Frank had reminisced himself into a Flatbush bar. “For Ebbets,” he told the understanding keep as he raised his beer. “To Ebbets.”
Meanwhile, somewhere in Texas, a man sat awkwardly in his kitchen articulating what Frank felt at that very moment, even though he himself felt differently. Mance Lipscomb was playing a weathered guitar and singing into an electric contraption being pointed his way. At the end of the machine were two white boys hanging on his every word, occasionally sipping at the hot coffee he’d poured them minutes earlier.
Mance was tickled at their interest; they’d shown up one day at his work site in Houston looking for one of his oldest, dearest friends, Lightnin’ Hopkins. “We wanna make a record with him,” they explained. “Lightnin’s gone,” said the 65-year-old man as he massaged his knuckles through his gloves. “But I play a little guitar, if you’re interested.” He didn’t know what possessed him to say that, but the fates play a man’s tongue strange. Now he’d gone from a man of labor, a man whose future was dust and bone, to an object of interest for a couple white cats from California. Chris Strachwitz. Mack McCormick. And they addressed him with such kindness. “We’re thinkin’ of startin’ a label,” the one called Strachwitz said, “a blues label.” Kid stressed it so divine that Mance had to throw his head back and laugh.

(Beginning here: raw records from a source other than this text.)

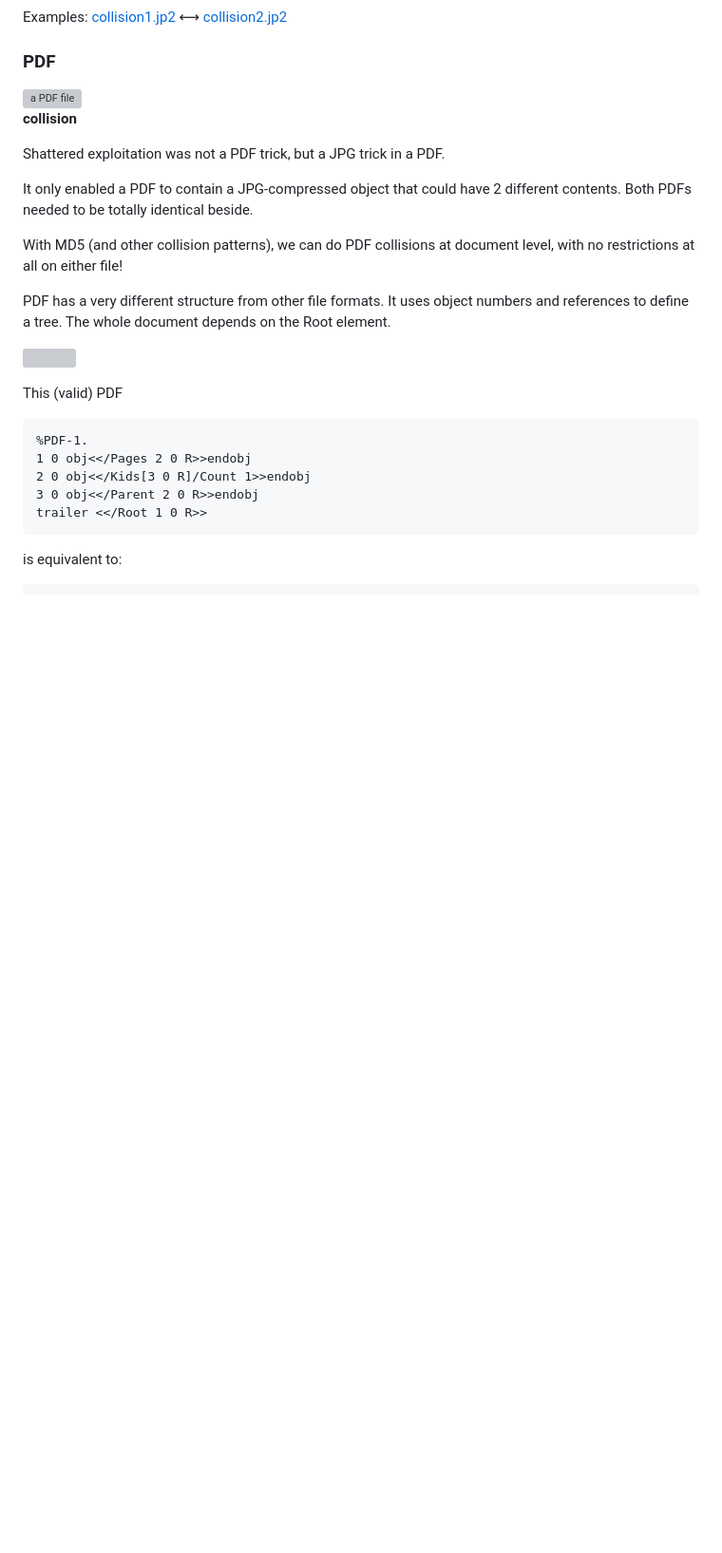
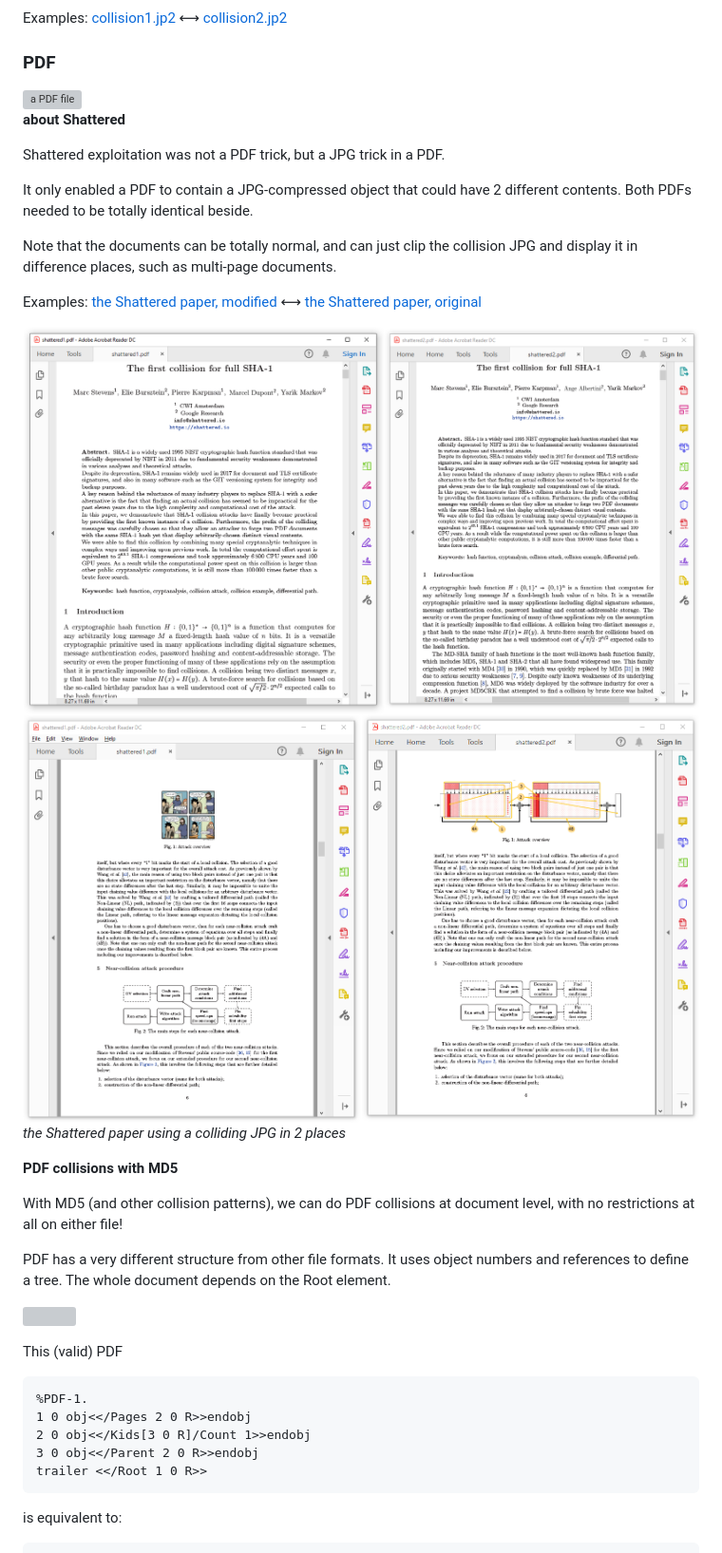
Before and after one commit to corkami/collisions, a Markdown page: README.md, the part around the change. Shown: that part at 95% size. Drawn GitHub-style; pictures changed too: pics/shattereddoc1.png (added), pics/shattereddoc2.png (added); blank space fills up the shorter version; grey boxes are pictures that could not be loaded.

Commit message:
Shattered collision with clipped image

```diff
--- a/README.md
+++ b/README.md
@@ -750,12 +750,24 @@ Examples: [collision1.jp2](examples/collision1.jp2) ⟷ [collision2.jp2](example
 
 <img alt='a PDF file' src=https://raw.githubusercontent.com/corkami/pics/master/binary/PDF.png width=300/>
 
-**collision**
+**about Shattered**
 
 Shattered exploitation was not a PDF trick, but a JPG trick in a PDF.
 
 It only enabled a PDF to contain a JPG-compressed object that could have 2 different contents.
 Both PDFs needed to be totally identical beside.
+
+Note that the documents can be totally normal, and can just clip the collision JPG and display it in difference places, such as multi-page documents.
+
+
+Examples: [the Shattered paper, modified](examples/shattered1.pdf) ⟷ [the Shattered paper, original](examples/shattered2.pdf)
+
+<img alt='the Shattered paper using a colliding JPG in the authors' src=pics/shattereddoc1.png width=350/>
+<img alt='the Shattered paper using a colliding JPG in a figure' src=pics/shattereddoc2.png width=350/>
+
+*the Shattered paper using a colliding JPG in 2 places*
+
+**PDF collisions with MD5**
 
 With MD5 (and other collision patterns), we can do PDF collisions at document level,
 with no restrictions at all on either file!
```
Also changed, not shown: 4 other files.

“What’s your name?” McCormick asked.
“Mance Lipscomb,” said Mance Lipscomb.
“‘Mance’?” queried McCormick, confused. “That short for something?”

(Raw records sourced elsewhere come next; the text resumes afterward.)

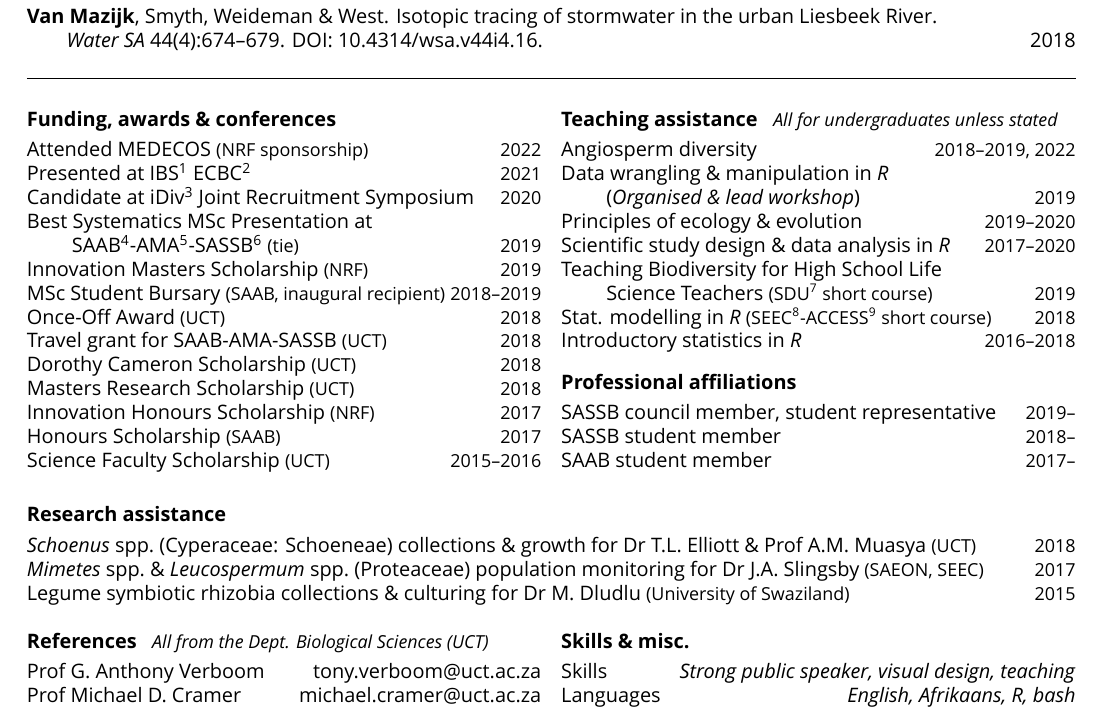
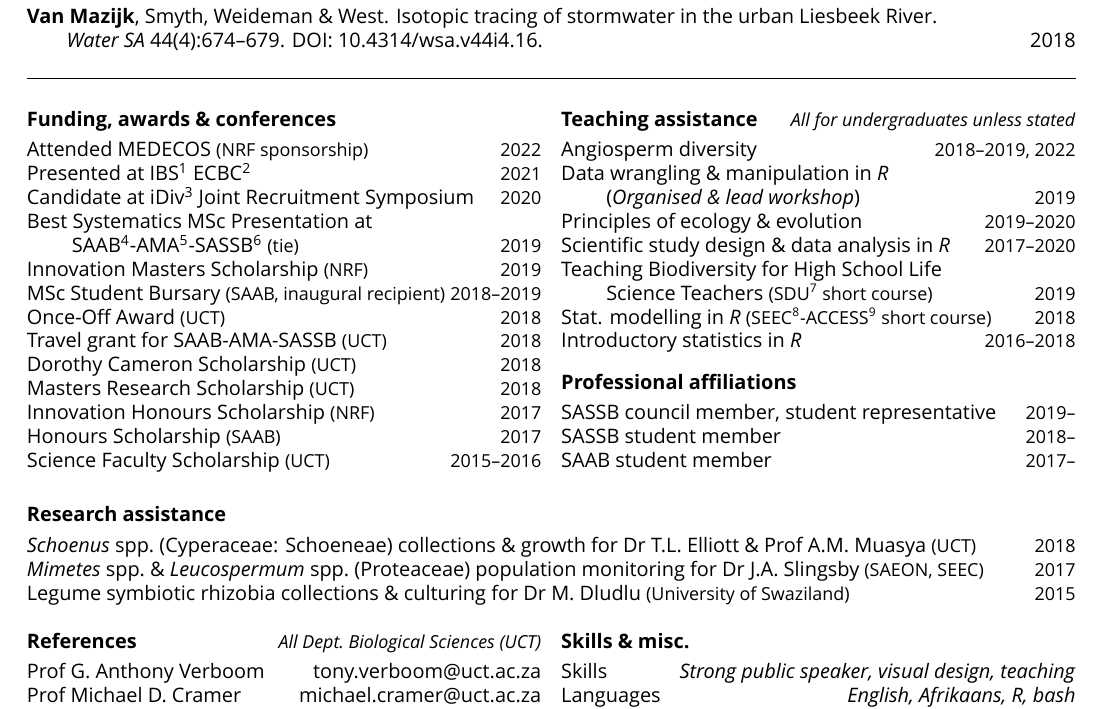
Before and after one commit to rvanmazijk/cv, a LaTeX CV (RvanMazijk_CV_1p.tex): part of the page, cut so that both start at the same text. Compiled offline with XeLaTeX; a missing font is replaced by an installed copy or a similar font.

Commit message:
Right-align, remove superfluous formatting sub-heading "notes"

```diff
--- a/RvanMazijk_CV_1p.tex
+++ b/RvanMazijk_CV_1p.tex
@@ -47,7 +47,7 @@ Science Faculty Scholarship        {\small  (UCT)} \hfill {\small 2015--2016}
 \columnbreak
 
 \textbf{Teaching assistance} % -------------------------------------------------
-  ~~{\small \textmd{\textit{All for undergraduates unless stated}}}
+                   \hfill {\small \textit{All for undergraduates unless stated}}
 
 Angiosperm diversity                         \hfill {\small 2018--2019, 2022} \\
 Data wrangling \& manipulation in \textit{R}                                  \\
@@ -96,7 +96,7 @@ Legume symbiotic rhizobia collections \& culturing for
 \begin{multicols}{2} % =========================================================
 
 \textbf{References} % ----------------------------------------------------------
-  ~~{\small \textmd{\textit{All from the Dept. Biological Sciences (UCT)}}}
+                    \hfill {\small \textit{All Dept.~Biological Sciences (UCT)}}
 
 Prof G.~Anthony Verboom
       \hfill     \href{mailto:tony.verboom@uct.ac.za}{tony.verboom@uct.ac.za} \\
```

“Emancipation,” came the proud reply.
The white boys nodded.
Mance watched his calloused, parched fingers ride that tired old neck. All these years later she still pulled a sweet sound. Mama Jane bought it for him around 1906, when Mance was about 11. His daddy played the fiddle. Mance got his name from him, but not from his real name, which was Charles. Charles Lipscomb was an emancipated slave from Alabama. Mance’s own birth call was Beau de Glen, or Bowdie Glenn. That didn’t matter anymore, anyway. Nobody living called him anything but Mance.

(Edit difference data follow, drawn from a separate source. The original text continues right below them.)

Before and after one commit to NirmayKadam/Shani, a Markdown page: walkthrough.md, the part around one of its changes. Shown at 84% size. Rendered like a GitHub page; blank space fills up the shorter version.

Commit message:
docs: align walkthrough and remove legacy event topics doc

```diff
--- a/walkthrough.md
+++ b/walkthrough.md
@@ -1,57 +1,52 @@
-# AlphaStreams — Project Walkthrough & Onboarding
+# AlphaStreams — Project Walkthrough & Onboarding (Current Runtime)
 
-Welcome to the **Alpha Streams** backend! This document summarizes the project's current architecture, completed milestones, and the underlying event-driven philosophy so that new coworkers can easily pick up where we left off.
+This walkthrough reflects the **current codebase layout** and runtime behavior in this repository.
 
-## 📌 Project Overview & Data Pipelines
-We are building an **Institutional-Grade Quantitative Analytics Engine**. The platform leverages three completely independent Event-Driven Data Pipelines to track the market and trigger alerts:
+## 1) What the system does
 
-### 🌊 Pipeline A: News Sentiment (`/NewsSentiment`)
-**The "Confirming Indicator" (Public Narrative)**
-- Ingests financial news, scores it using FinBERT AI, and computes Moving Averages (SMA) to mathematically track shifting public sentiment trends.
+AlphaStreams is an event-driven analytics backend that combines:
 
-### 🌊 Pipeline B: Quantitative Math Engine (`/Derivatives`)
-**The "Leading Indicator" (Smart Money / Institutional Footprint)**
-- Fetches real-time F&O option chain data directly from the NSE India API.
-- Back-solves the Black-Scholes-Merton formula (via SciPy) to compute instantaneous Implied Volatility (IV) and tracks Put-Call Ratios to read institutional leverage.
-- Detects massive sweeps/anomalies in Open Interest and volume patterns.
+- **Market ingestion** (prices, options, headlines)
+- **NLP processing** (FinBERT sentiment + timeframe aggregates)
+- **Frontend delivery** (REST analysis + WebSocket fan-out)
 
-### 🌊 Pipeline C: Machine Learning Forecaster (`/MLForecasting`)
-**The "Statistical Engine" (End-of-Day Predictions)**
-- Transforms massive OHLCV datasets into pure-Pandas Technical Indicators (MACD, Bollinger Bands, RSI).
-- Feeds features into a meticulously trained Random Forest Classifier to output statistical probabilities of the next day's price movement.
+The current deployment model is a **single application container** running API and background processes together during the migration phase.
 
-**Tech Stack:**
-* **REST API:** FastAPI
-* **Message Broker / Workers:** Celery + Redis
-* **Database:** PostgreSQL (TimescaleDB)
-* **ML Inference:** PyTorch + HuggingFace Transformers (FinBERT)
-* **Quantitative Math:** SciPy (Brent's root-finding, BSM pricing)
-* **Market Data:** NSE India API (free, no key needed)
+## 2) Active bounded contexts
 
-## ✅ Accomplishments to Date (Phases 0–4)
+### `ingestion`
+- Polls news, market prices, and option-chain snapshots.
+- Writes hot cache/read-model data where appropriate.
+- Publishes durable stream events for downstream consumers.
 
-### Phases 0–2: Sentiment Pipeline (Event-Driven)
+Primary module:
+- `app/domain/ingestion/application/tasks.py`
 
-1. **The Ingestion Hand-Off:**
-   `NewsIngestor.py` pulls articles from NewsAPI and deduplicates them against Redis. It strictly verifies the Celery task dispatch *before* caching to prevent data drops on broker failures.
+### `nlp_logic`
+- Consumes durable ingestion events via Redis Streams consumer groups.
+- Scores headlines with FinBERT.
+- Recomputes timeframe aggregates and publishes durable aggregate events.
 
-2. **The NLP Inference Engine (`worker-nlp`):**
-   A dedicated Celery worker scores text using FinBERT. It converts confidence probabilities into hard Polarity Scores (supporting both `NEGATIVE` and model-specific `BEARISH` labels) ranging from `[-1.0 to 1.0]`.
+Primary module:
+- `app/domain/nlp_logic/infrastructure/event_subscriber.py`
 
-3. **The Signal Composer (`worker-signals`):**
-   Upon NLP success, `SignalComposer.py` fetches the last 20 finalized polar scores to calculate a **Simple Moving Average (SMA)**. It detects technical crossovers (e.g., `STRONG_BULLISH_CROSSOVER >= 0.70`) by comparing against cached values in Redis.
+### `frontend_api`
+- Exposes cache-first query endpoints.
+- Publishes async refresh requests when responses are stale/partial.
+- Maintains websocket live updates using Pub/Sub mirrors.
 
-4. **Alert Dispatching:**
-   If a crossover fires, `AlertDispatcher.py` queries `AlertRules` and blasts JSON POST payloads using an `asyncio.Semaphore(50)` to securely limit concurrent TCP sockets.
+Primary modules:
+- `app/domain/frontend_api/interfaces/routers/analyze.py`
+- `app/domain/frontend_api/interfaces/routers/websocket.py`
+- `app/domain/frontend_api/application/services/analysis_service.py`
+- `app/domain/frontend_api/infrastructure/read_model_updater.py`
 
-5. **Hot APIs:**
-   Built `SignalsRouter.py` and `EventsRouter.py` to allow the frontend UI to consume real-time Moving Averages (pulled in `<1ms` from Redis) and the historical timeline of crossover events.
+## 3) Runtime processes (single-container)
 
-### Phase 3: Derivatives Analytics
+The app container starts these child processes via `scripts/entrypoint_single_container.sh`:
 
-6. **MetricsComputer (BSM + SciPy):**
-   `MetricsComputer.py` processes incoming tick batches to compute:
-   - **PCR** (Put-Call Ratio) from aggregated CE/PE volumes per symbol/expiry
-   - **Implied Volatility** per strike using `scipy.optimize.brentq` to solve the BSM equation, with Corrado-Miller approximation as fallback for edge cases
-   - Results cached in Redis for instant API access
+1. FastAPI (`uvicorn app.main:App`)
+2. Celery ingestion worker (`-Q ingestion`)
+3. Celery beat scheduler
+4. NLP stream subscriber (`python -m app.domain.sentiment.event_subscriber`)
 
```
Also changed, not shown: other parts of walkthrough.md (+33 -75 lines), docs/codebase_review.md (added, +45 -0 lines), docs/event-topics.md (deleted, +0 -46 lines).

He and his daddy made a little dime now and then, playing shows around Mance’s hometown of Navasota, Texas. Sometimes they stretched their horizons to nearby Bravos. Those were good times. Filling tiny joints with music, watching the faces explode at the sound. They did that till Mance was 21. But he never shook it loose. When he moved to Houston in 1956, he’d wet his whistle after work with the occasional showcase in whatever bar would let him play. When the workers gathered for picnics, sometimes they’d ask for a song, and Mance would always oblige. It didn’t take much to coax him behind that wood, cradle it in his arms, and harmonize over its stream. Here he was now, in the same place he slugged back a cup of warm comfort every morning, doing it for posterity. Something to show his wife and son. Something forever. A record. Could you beat that? If only they’d been around to put his father on tape. Man, he’d play those reels till they swallowed his dreams and brought back every detail of those long-gone nights.
He’d think about it again the following year, after those white boys with the tape machine made good on their promise, flattening that 1960 session into two sides of Texas Sharecropper & Songster, the first release on Arhoolie Records. They pressed 250 copies, each one with its cover hand-glued personally by the label’s staff. It sold enough to fly Mance to Northern California and drop him in front of 40,000 people at the 1961 Berkeley Folk Festival. Damn, Mance marveled, stunned by that crashing wave of humanity. I’m looking at the entire population of a city. Not bad for a Navasota boy. Charles would be proud. As Mance charmed one generation, another nestled further south, watching with anticipation as a new structure rose from the far-off ashes of Ebbets Field.